The anchoring effect is a powerful psychological force in which we rely too heavily on the first information we receive. Even if we’re aware that we’re going to be influenced and biased by these anchors, it is incredibly difficult to discount them from our thought processes. In negotiations, this can put you at a serious disadvantage.
While the goal of mediation is to allow parties to resolve conflict and develop mutually beneficial solutions, it’s natural to seek an edge, an advantage that guides the conversation closer to one’s side of the issue. The anchoring effect is a powerful psychological truth that can be employed to this end. What is it, and how does it work?
While a fallen hero, Lance Armstrong perfectly describes the theory of loss aversion: “I like to win, but more than anything, I can’t stand this idea of losing.” The pleasure we derive from winning is not as great as the pain we feel from losing, so we act to minimize and avoid loss. This can impede our ability to make rational, unbiased decisions. Why? How can we start to focus on the gains?
You walk up to the blackjack table with $50 in chips. What’s the goal of your first bet? To win money. You bust, and now you’re down $50. Do you walk away or try to recoup your loss? Most people stay, and the second bet is much easier to place. Why? Because the goal changes: instead of trying to gain, you are trying to avoid loss.
How many Facebook friends do you have? 200? 500? 1,000? Now, how many “real” friends do you have? Cornell researchers found that we have an average of two confidants. Two. We run the same risk in our professional lives: email, instant messages, texts…all of this makes it easier to communicate – but also harder. Face-to-face communication is not obsolete; in fact, it is, in many ways, more important than ever.
The youngest infants are able to communicate their needs and wants – for food, for comfort, for warmth. And they do so quite effectively! Ironically, that as our ability to express ourselves increases, so too does the chance of misinterpretation and misunderstanding. The purpose of communication is to relay our message to another person clearly and unambiguously. Babies are wonderful at this; when they scream and suck at their hand, we know just what they’re “talking” about. It’s the adults that have problems; the process of communication is often muddled, interrupted, or obscured, and this can lead to conflict. It can feel like one big session of that game we played as kids – Broken Telephone.
Say you need to purchase materials for your business from a supplier; it’s an emergency – you needed these supplies yesterday, and you cannot wait for tomorrow. When you go to the supplier, he sees that you are in trouble. And seeing this, he knows he can charge you a premium for the materials. Now, what if, instead, you went to three or four suppliers who could meet your needs and budget? When the first supplier knows this, suddenly he is a lot more reasonable in his prices.

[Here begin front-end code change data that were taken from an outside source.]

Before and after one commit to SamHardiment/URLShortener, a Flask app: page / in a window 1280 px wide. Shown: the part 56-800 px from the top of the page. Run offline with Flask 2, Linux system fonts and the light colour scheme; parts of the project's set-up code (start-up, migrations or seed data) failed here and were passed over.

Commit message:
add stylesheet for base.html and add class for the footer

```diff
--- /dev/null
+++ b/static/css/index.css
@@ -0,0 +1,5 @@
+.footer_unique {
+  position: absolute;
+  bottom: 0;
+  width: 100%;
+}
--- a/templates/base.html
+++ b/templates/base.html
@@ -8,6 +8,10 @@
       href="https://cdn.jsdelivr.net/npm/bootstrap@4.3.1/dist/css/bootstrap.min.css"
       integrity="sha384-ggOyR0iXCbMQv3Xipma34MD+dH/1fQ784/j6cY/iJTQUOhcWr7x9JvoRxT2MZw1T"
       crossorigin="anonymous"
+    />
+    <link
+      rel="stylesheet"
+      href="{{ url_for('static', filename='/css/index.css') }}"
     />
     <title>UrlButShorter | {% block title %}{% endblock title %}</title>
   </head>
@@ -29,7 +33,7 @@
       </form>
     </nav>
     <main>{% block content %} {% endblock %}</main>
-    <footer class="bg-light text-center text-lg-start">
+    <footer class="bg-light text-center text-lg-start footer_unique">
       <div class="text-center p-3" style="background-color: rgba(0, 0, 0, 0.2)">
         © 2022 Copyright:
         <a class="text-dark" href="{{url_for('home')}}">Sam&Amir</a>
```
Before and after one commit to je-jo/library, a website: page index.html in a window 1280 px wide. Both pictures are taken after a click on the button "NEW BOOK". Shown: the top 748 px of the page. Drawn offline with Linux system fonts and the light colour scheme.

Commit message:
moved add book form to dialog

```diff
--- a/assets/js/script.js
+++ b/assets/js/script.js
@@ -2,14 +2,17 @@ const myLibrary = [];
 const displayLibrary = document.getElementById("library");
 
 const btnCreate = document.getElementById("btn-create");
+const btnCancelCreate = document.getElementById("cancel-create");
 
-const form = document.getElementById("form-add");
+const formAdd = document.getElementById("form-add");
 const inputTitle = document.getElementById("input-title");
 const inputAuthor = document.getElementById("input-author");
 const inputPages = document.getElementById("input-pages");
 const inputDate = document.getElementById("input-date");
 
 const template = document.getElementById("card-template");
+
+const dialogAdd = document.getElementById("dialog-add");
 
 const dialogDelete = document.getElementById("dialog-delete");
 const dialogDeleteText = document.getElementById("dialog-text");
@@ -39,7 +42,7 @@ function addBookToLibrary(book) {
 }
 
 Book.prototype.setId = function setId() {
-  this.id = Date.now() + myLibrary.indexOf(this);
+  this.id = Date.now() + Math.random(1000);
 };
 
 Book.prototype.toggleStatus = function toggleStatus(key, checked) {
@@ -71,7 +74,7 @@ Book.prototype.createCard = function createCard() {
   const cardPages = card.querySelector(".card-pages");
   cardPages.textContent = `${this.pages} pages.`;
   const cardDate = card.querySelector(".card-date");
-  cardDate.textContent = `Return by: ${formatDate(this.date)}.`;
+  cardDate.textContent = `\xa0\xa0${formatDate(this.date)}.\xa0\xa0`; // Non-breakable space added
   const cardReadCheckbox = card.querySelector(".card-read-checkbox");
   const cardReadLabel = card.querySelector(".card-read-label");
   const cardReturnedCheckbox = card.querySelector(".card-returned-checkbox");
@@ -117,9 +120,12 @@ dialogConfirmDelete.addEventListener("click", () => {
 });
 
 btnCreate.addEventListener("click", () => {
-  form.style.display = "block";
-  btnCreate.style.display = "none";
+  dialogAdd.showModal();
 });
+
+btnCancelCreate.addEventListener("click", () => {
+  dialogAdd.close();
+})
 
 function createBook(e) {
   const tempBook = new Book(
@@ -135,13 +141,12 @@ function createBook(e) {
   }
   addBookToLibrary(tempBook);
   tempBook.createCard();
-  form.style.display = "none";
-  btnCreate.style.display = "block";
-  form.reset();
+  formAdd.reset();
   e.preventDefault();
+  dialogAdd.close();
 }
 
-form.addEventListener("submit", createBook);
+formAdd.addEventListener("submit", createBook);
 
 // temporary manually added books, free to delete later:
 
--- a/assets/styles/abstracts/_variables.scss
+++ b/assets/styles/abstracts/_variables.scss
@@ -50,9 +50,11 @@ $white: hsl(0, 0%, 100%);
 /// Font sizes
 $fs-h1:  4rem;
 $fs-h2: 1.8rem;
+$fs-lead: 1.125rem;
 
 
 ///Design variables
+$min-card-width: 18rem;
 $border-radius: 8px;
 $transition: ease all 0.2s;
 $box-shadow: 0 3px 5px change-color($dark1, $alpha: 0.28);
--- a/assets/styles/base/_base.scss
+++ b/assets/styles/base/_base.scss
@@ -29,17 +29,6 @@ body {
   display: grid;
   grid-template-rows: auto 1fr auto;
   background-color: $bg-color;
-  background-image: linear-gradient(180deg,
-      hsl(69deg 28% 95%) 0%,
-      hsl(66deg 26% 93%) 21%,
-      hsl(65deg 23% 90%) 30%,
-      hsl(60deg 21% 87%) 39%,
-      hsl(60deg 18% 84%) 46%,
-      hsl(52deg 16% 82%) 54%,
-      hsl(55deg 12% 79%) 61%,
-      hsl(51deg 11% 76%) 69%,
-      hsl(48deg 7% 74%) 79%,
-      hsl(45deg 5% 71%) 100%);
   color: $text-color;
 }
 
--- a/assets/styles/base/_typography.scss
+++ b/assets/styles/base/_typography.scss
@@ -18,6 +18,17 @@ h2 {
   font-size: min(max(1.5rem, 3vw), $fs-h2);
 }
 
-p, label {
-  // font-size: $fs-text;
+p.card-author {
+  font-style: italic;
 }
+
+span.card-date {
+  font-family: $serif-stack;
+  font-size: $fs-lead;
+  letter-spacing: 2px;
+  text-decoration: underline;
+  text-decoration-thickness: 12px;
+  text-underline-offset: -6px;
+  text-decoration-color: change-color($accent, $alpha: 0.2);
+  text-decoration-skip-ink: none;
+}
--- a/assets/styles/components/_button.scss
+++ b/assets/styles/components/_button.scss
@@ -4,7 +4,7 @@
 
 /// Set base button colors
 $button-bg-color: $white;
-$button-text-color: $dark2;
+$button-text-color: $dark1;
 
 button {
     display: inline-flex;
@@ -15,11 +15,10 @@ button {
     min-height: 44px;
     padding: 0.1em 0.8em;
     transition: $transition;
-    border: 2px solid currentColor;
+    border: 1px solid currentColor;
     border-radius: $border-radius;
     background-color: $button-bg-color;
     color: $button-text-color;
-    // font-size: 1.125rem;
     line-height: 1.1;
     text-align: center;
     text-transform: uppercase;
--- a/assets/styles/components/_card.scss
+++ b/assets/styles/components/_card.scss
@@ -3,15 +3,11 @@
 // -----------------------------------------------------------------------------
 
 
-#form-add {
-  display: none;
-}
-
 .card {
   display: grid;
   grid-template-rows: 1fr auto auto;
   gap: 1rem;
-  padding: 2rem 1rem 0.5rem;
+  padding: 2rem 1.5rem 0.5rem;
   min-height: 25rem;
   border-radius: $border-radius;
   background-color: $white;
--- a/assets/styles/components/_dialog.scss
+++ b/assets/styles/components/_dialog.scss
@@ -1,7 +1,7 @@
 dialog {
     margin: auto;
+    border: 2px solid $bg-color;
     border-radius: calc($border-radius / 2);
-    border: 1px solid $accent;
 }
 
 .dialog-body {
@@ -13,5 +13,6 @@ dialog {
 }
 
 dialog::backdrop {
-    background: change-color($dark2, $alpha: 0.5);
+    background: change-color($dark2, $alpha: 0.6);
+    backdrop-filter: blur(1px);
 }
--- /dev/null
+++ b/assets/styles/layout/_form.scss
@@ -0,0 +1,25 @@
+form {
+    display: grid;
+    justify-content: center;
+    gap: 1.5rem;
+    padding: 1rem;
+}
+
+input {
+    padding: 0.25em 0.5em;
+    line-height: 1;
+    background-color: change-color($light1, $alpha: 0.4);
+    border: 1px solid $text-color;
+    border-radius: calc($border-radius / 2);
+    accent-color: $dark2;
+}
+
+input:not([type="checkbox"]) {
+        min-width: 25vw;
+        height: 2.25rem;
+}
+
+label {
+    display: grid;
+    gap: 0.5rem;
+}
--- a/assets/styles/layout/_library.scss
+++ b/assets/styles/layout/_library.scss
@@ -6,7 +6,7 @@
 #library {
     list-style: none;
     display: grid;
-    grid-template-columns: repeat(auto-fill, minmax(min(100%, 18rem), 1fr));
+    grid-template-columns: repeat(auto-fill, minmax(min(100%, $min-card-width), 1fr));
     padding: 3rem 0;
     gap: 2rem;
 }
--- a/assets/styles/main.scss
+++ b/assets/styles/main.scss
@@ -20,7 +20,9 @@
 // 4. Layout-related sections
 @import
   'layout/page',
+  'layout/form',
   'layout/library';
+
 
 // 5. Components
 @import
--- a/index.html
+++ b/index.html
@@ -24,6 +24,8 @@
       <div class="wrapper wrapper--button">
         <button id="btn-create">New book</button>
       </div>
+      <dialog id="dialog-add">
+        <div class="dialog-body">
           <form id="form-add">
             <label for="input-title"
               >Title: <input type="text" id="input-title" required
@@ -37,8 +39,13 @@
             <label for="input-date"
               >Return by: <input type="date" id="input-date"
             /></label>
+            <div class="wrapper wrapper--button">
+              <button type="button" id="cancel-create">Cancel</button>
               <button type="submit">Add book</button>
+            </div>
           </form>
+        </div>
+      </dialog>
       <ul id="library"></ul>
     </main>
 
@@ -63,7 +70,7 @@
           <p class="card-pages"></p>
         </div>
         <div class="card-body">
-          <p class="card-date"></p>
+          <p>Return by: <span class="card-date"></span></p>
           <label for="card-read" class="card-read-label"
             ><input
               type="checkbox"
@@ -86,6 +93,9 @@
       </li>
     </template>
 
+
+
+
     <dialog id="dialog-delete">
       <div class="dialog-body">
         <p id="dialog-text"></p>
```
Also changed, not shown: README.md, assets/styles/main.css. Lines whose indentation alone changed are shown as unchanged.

The idea of zero-sum games is that every gain is offset by loss: there is a winner and a loser. When something takes, something else has to give. This is the mindset into which many people enter negotiations: “If I win, he loses. If he wins, I lose.” But life isn’t a zero-sum game, and negotiation doesn’t have to be either. Maybe some games have to have a loser; but win-win negotiations do not.
Technically, a win-win negotiation refers not to the specific process, but the destination. Usually, these sorts of outcomes are made more likely by an “interest based” approach but this is not absolutely necessary.
Go get a gym membership for less than the advertised price. You have the power. Tell them you’re shopping around for the best price; tell them you want the initial fee or membership fee waived or the monthly fee reduced. Say no to the first offer. Everyone in that gym pays a different price; there is no reason why yours should be the highest. We can negotiate everything from car prices to cosmetic surgery. The biggest barrier for most people – the reason why they won’t dicker with the gym, the salesman, or the boss – is that they don’t know how to ask for what they want. If you can get over that barrier, you can discover an important source of negotiating power.
John Curtis, a Kingston, Ontario based mediator, teaches a class on the challenges posed when people make decisions based on their “Fast Thinking Brain”.